“The test of the statesman is the permanence of the international structure under stress.” These words from the opening essay in this volume announce a recurrent theme in the pages that follow. For while some of Henry Kissinger’s papers gathered here explore conceptual issues that world leaders often overlook during periods of international tension, and others display the global range of his policy initiatives while Secretary of State, all testify to his overriding concern with the necessity of building a stable framework of world order.

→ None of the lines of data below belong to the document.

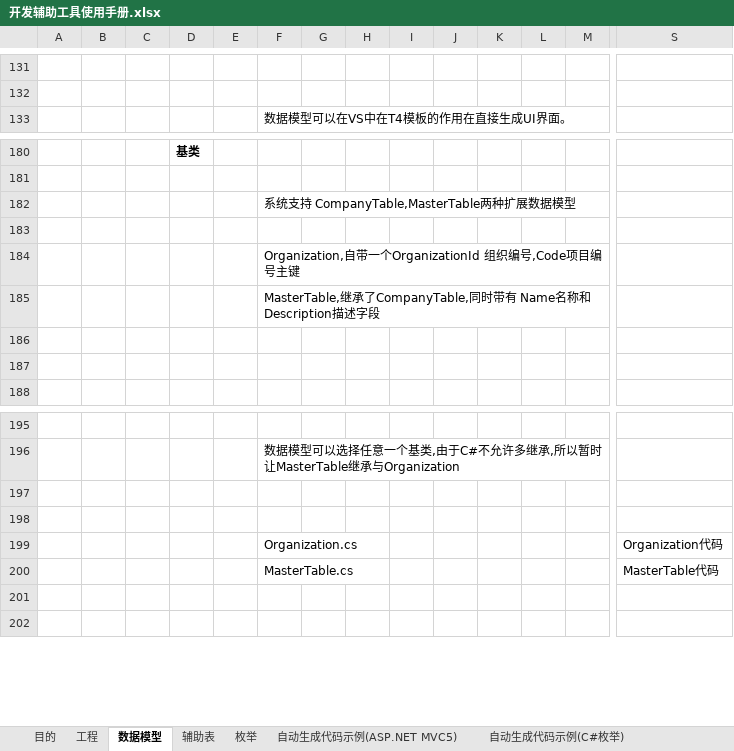
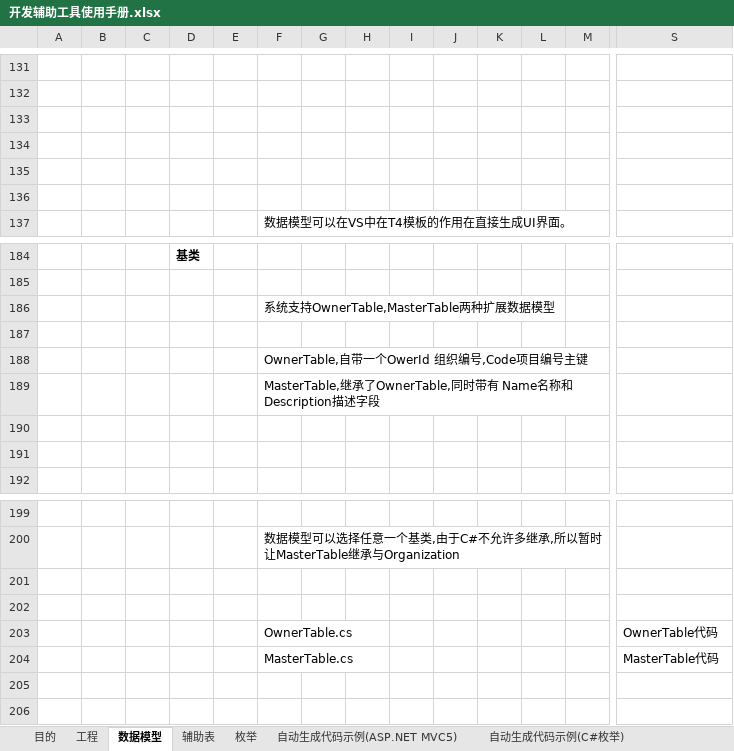
Before and after one commit to magicdict/DominoKit, an Excel workbook: DevKit/Help/开发辅助工具使用手册.xlsx, sheet 数据模型, drawn as a sheet; only a part is shown, gaps mark what is left out; values as stored, in another font and other column widths than the file's, no borders; charts and pictures not drawn; removed rows and columns are numbered as before the commit, all else as after; rows hold the shown columns only; the diff names each change by its address in the sheet, - before the commit and + after, or states it on an @@ line.

Commit message:
增加无特性模式在C#的Entity做成中 CompanyTable -> OwnerTable

```diff
--- a/DevKit/Help/开发辅助工具使用手册.xlsx (sheet 数据模型)
+++ b/DevKit/Help/开发辅助工具使用手册.xlsx (sheet 数据模型)
+row 133: (empty)
+row 134: (empty)
+row 135: (empty)
+row 136: (empty)
-F186: 系统支持 CompanyTable,MasterTable两种扩展数据模型
+F186: 系统支持OwnerTable,MasterTable两种扩展数据模型
-F188: Organization,自带一个OrganizationId 组织编号,Code项目编号主键
+F188: OwnerTable,自带一个OwerId 组织编号,Code项目编号主键
-F189: …承了CompanyTable,同时…
+F189: …承了OwnerTable,同时…
-row 199:  |  |  |  |  | Organization.cs |  |  |  |  |  |  |  | Organization代码
+row 203:  |  |  |  |  | OwnerTable.cs |  |  |  |  |  |  |  | OwnerTable代码
```
Also changed, not shown: sheet 目的, charts or pictures, Common/Template/ModelTemplate.xlsx, 12 other files.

The initial two essays, “Domestic Structure and Foreign Policy” and “Central Issues of American Foreign Policy,” appeared in the original edition of this volume and have been retained as backdrops for fifteen major addresses delivered by Mr. Kissinger over the past four years. The new selections include a statement to Congress that traces the main lines of détente policy; a review of the step-by-step process of negotiations in the Middle East; an analysis of efforts to achieve accords, with the Soviet Union on strategic arms limitation without imperiling American national security; a speech to the United Nations on the imperative of establishing a balanced global approach to economic development and resource conservation; several papers that candidly appraise prospects for new ties between the United States and the nations of Asia, Africa, and Latin America; and one that sets forth measures to strengthen the bonds among the industrial democracies. In their scope and detail, these documents constitute a remarkable set of designs, blueprints, and working drawings by a master architect of foreign policy.